▶ _PROBLEM_
From the data below, copy out every line in which the word "bigO" occurs.

▶ _Version comparison data_
________________________________________

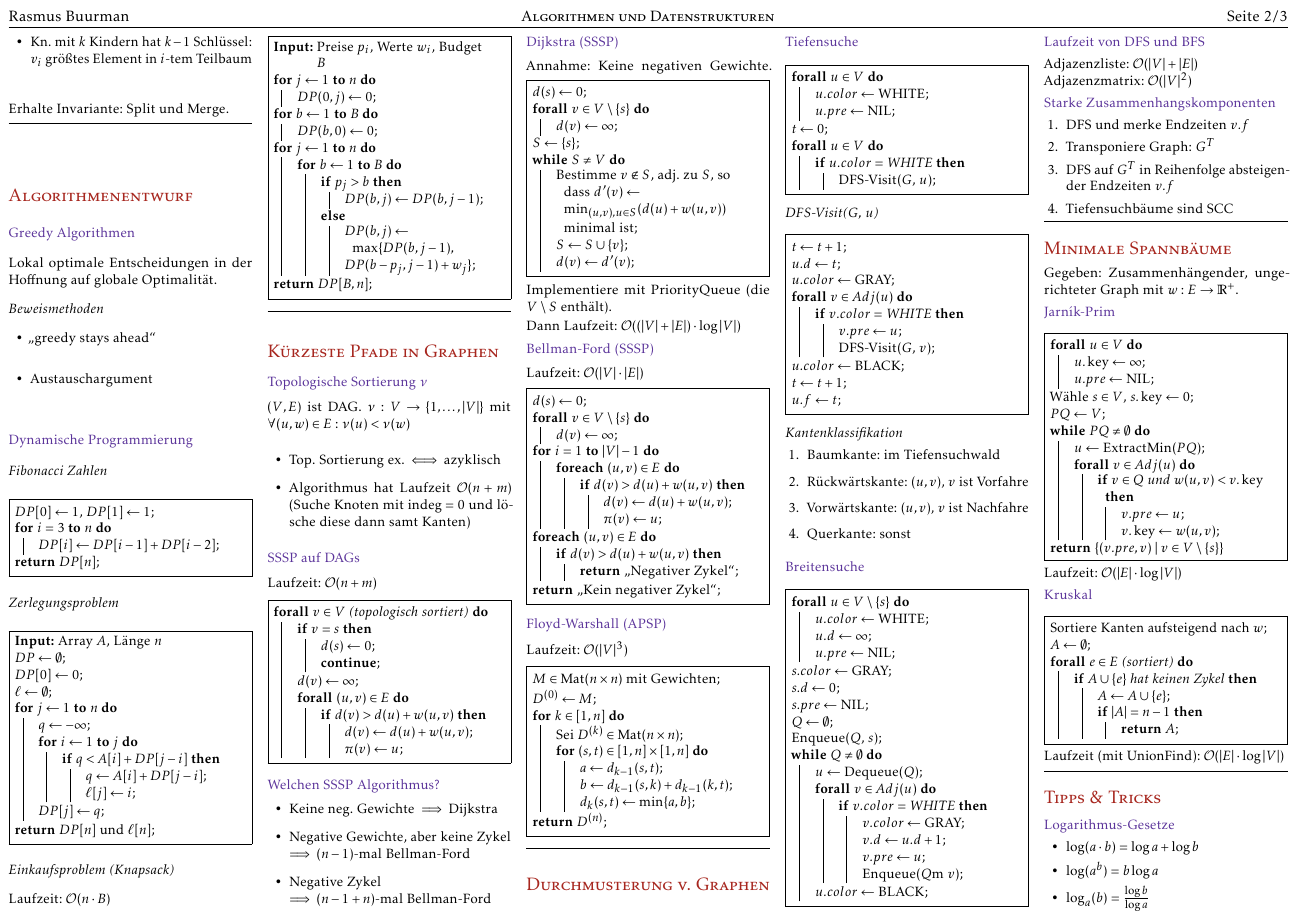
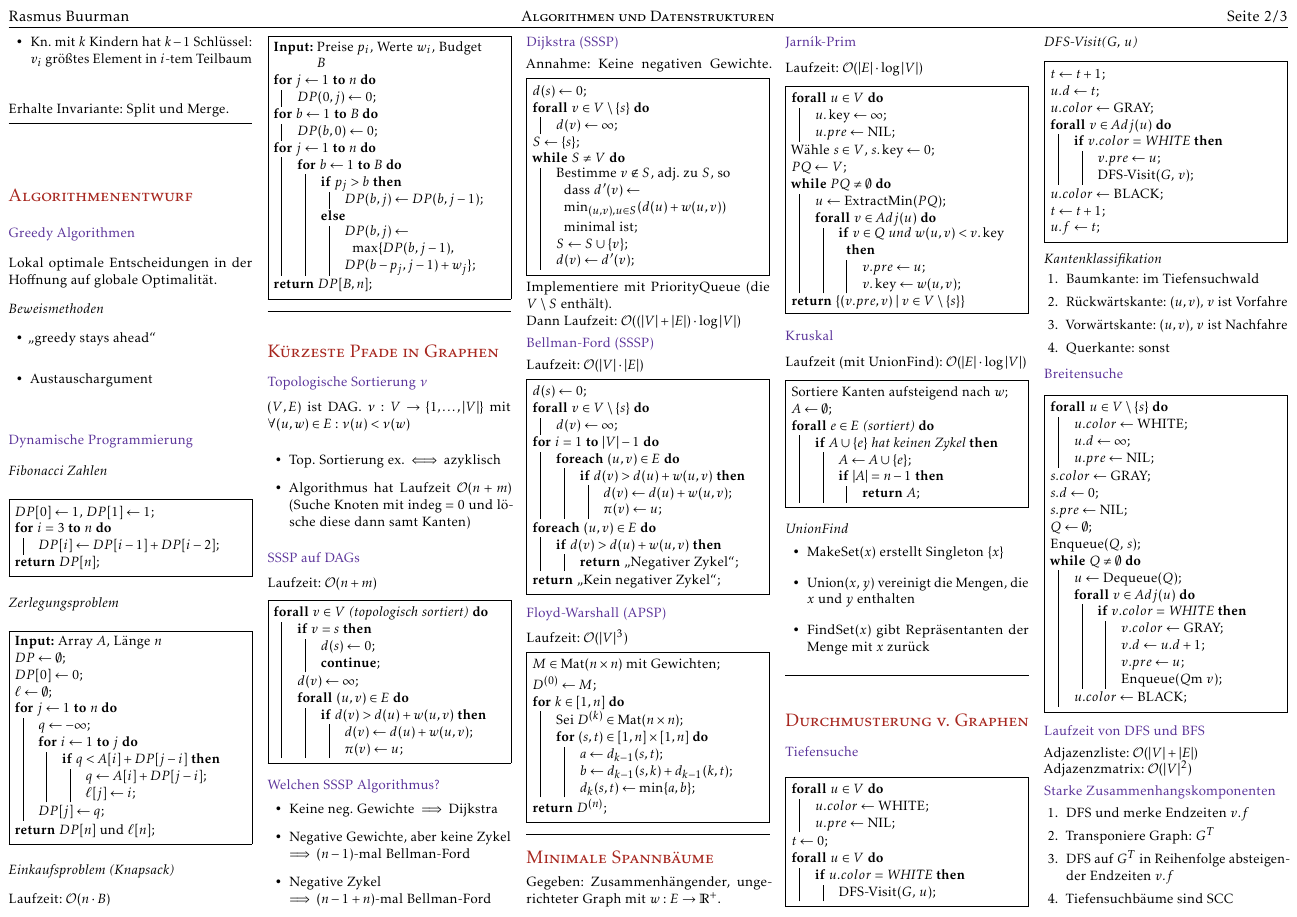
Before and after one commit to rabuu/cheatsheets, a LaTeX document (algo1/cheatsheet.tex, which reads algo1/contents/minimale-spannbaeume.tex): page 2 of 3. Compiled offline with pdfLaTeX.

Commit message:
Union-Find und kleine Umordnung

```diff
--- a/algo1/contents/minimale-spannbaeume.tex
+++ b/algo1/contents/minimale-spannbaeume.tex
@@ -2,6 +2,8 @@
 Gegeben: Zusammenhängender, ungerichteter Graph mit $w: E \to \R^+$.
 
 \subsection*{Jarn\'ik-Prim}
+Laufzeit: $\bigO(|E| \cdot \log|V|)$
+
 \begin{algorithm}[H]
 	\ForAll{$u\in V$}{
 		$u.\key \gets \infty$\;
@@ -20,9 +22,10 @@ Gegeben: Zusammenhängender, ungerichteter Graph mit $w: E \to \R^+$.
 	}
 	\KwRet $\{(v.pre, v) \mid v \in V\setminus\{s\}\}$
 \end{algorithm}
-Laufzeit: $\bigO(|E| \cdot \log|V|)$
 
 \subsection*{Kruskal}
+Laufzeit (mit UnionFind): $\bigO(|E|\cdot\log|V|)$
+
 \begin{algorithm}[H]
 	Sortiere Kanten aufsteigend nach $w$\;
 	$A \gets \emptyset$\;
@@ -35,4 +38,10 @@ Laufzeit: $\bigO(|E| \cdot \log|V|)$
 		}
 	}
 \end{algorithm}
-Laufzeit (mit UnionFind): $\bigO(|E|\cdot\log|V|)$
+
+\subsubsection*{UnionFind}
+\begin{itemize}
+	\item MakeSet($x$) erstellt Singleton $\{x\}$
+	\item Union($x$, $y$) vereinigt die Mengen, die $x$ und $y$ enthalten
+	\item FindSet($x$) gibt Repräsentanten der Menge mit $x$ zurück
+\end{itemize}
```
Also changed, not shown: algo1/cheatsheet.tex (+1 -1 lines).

________________________________________

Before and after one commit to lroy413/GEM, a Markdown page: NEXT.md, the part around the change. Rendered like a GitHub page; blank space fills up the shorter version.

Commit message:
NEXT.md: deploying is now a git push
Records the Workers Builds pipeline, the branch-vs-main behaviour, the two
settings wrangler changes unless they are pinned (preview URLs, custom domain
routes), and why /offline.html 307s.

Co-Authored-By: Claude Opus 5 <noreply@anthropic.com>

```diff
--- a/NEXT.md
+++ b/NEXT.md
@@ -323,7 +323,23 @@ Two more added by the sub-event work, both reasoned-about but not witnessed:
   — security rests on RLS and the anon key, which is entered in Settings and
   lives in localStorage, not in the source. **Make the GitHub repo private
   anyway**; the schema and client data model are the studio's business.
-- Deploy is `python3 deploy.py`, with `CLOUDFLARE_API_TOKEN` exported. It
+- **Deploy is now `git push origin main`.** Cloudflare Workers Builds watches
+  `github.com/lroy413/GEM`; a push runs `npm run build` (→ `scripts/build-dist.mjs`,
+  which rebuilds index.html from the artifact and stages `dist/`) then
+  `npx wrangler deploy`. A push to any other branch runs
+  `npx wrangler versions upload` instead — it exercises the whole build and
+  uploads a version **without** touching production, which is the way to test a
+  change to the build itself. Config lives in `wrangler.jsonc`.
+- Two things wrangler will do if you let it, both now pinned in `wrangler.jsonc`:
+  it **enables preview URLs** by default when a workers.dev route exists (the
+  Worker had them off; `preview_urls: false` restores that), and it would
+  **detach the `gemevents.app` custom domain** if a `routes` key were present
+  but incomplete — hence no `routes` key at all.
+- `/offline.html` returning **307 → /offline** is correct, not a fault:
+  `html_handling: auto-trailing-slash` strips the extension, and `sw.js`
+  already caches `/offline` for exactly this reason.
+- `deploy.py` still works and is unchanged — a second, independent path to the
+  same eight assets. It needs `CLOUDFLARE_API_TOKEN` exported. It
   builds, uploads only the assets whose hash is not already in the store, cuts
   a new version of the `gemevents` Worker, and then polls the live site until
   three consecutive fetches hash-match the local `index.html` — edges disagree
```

________________________________________

▶ _OUTPUT BELOW_
+Laufzeit: $\bigO(|E| \cdot \log|V|)$
-Laufzeit: $\bigO(|E| \cdot \log|V|)$
+Laufzeit (mit UnionFind): $\bigO(|E|\cdot\log|V|)$
@@ -35,4 +38,10 @@ Laufzeit: $\bigO(|E| \cdot \log|V|)$
-Laufzeit (mit UnionFind): $\bigO(|E|\cdot\log|V|)$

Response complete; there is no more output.